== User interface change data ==

= = = = = = =

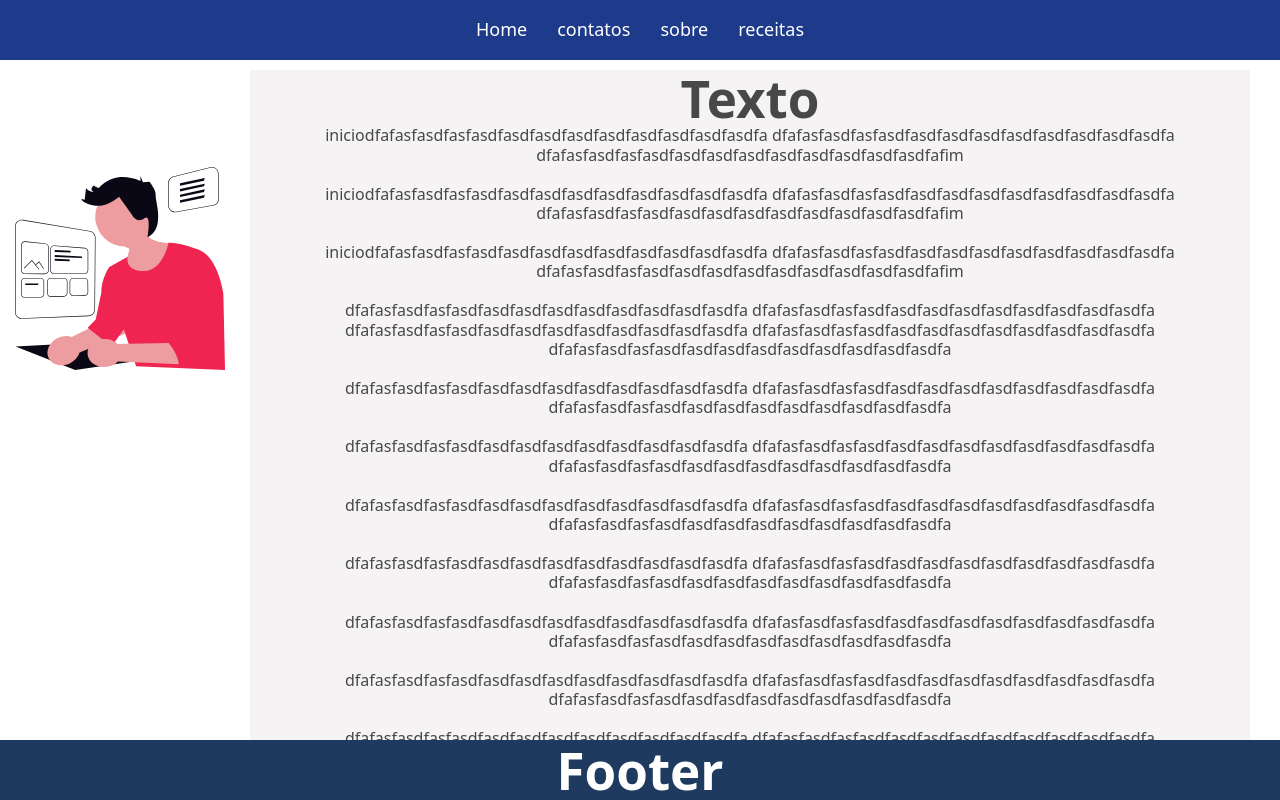
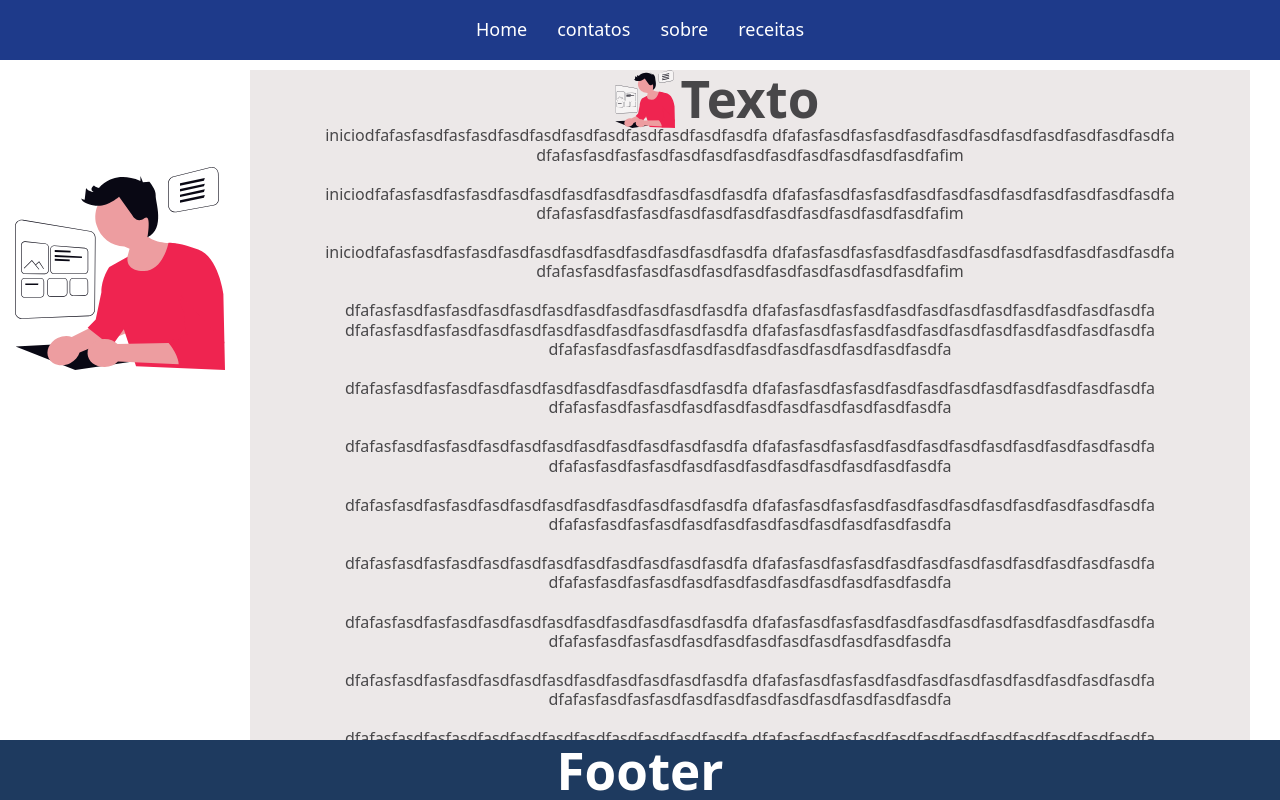
Before and after one commit to edsonrsantos/projeto3, a React (Vite) app: page / in a window 1280 px wide. Built offline with nearby package versions, Linux system fonts and the light colour scheme.

Commit message:
Terceiro commit do projeto3

```diff
--- a/src/App.css
+++ b/src/App.css
@@ -50,7 +50,7 @@ body, html, #root, .app {  /*Faz todos os componentes subirem para o topo da tel
 .home{
   height:auto; /*permite o background da home acompanhar novos textos inseridos  /*
   align-content:center; /* centraliza texto na vertical da home  */
-  background-color: rgb(245, 243, 243);
+  background-color: rgb(236, 232, 232);
   width: 1000px;
   margin-left: 250px;
   text-align: center; /* centraliza textos na horizontal da home  */
@@ -58,6 +58,7 @@ body, html, #root, .app {  /*Faz todos os componentes subirem para o topo da tel
 
 }
 .texto{
+
   display:contents;
   position:relative;
   color: rgb(72, 71, 73);
@@ -135,21 +136,37 @@ body, html, #root, .app {  /*Faz todos os componentes subirem para o topo da tel
 }
 
 
-.imagem1 {
+.imagem1Appjsx {
   position: fixed;     /* fixa a imagem na tela */
   bottom: 430px;        /* posiciona imagem na vertical à esquerda, se distancia do rodapé */
   left: 15px;          /* posiciona imagem na horizontal à esquerda,  */
   width: 210px;        /* largura da imagem */
 }
 
-.figure {
+.figureAppjsx {
   margin: 0;
   padding: 0;
 }
 
-.imagem2 {
+.imagem2Appjsx {
   position: fixed;     /* fixa a imagem na tela */
   bottom: 100px;        /* posiciona imagem na vertical à esquerda, se distancia do rodapé */
   left: 1290px;          /* posiciona imagem na horizontal à esquerda,  */
   width: 210px;        /* largura da imagem */
 }
+
+
+/* -----------------------------------------------------------------------*/
+/* posiciona figuras dentro do componente Texto na posição desejada*/
+.figuretexto {
+  position: relative; /* Define que os filhos com position absolute vão se posicionar dentro daqui */
+  height: 100px; /* Tamanho desejado para comportar a imagem */
+}
+
+.imagem1texto {
+  position: absolute;
+  bottom: 935px;   /* Ajuste conforme a posição desejada */
+  left: 365px;     /* Ajuste conforme a posição desejada */
+  width: 60px;
+}
+/* -----------------------------------------------------------------------*/
--- a/src/App.jsx
+++ b/src/App.jsx
@@ -23,9 +23,9 @@ function App() {
            <Route path="/receitas" element={<Receitas />}/>
         </Routes>
 
-           <figure className={'figure'}>
-           <img src={Development} alt="imagem1" className={'imagem1'} />
-           <img src={Development} alt="imagem2" className={'imagem2'} />
+           <figure className={'figureAppjsx'}>
+           <img src={Development} alt="imagem1Appjsx" className={'imagem1Appjsx'} />
+           <img src={Development} alt="imagem2Appjsx" className={'imagem2Appjsx'} />
            </figure>
 
       </div>
--- a/src/Home.jsx
+++ b/src/Home.jsx
@@ -10,6 +10,9 @@ const Home = () => {
 
         <Texto />
 
+
+
+
     </div>
   )
 }
--- a/src/Texto.jsx
+++ b/src/Texto.jsx
@@ -1,4 +1,5 @@
 import React from 'react'
+import Development from './assets/development.svg'
 
 const Texto = () => {
   return (
@@ -53,6 +54,9 @@ const Texto = () => {
          dfafasfasdfasfasdfasdfasdfasdfasdfasdfasdfasdfasdfa</p>
 
 
+         <figure className={'figuretexto'}>
+        <img src={Development} alt="imagem1texto" className={'imagem1texto'} />
+        </figure>
 
 
 
```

= = = = = = =

== Goal of the exercise ==
Exclude every picture, then reproduce the remaining data character for character.

== Solution ==
Before and after one commit to edsonrsantos/projeto3, a React (Vite) app: page / in a window 1280 px wide. Built offline with nearby package versions, Linux system fonts and the light colour scheme.

Commit message:
Terceiro commit do projeto3

```diff
--- a/src/App.css
+++ b/src/App.css
@@ -50,7 +50,7 @@ body, html, #root, .app {  /*Faz todos os componentes subirem para o topo da tel
 .home{
   height:auto; /*permite o background da home acompanhar novos textos inseridos  /*
   align-content:center; /* centraliza texto na vertical da home  */
-  background-color: rgb(245, 243, 243);
+  background-color: rgb(236, 232, 232);
   width: 1000px;
   margin-left: 250px;
   text-align: center; /* centraliza textos na horizontal da home  */
@@ -58,6 +58,7 @@ body, html, #root, .app {  /*Faz todos os componentes subirem para o topo da tel
 
 }
 .texto{
+
   display:contents;
   position:relative;
   color: rgb(72, 71, 73);
@@ -135,21 +136,37 @@ body, html, #root, .app {  /*Faz todos os componentes subirem para o topo da tel
 }
 
 
-.imagem1 {
+.imagem1Appjsx {
   position: fixed;     /* fixa a imagem na tela */
   bottom: 430px;        /* posiciona imagem na vertical à esquerda, se distancia do rodapé */
   left: 15px;          /* posiciona imagem na horizontal à esquerda,  */
   width: 210px;        /* largura da imagem */
 }
 
-.figure {
+.figureAppjsx {
   margin: 0;
   padding: 0;
 }
 
-.imagem2 {
+.imagem2Appjsx {
   position: fixed;     /* fixa a imagem na tela */
   bottom: 100px;        /* posiciona imagem na vertical à esquerda, se distancia do rodapé */
   left: 1290px;          /* posiciona imagem na horizontal à esquerda,  */
   width: 210px;        /* largura da imagem */
 }
+
+
+/* -----------------------------------------------------------------------*/
+/* posiciona figuras dentro do componente Texto na posição desejada*/
+.figuretexto {
+  position: relative; /* Define que os filhos com position absolute vão se posicionar dentro daqui */
+  height: 100px; /* Tamanho desejado para comportar a imagem */
+}
+
+.imagem1texto {
+  position: absolute;
+  bottom: 935px;   /* Ajuste conforme a posição desejada */
+  left: 365px;     /* Ajuste conforme a posição desejada */
+  width: 60px;
+}
+/* -----------------------------------------------------------------------*/
--- a/src/App.jsx
+++ b/src/App.jsx
@@ -23,9 +23,9 @@ function App() {
            <Route path="/receitas" element={<Receitas />}/>
         </Routes>
 
-           <figure className={'figure'}>
-           <img src={Development} alt="imagem1" className={'imagem1'} />
-           <img src={Development} alt="imagem2" className={'imagem2'} />
+           <figure className={'figureAppjsx'}>
+           <img src={Development} alt="imagem1Appjsx" className={'imagem1Appjsx'} />
+           <img src={Development} alt="imagem2Appjsx" className={'imagem2Appjsx'} />
            </figure>
 
       </div>
--- a/src/Home.jsx
+++ b/src/Home.jsx
@@ -10,6 +10,9 @@ const Home = () => {
 
         <Texto />
 
+
+
+
     </div>
   )
 }
--- a/src/Texto.jsx
+++ b/src/Texto.jsx
@@ -1,4 +1,5 @@
 import React from 'react'
+import Development from './assets/development.svg'
 
 const Texto = () => {
   return (
@@ -53,6 +54,9 @@ const Texto = () => {
          dfafasfasdfasfasdfasdfasdfasdfasdfasdfasdfasdfasdfa</p>
 
 
+         <figure className={'figuretexto'}>
+        <img src={Development} alt="imagem1texto" className={'imagem1texto'} />
+        </figure>
 
 
 
```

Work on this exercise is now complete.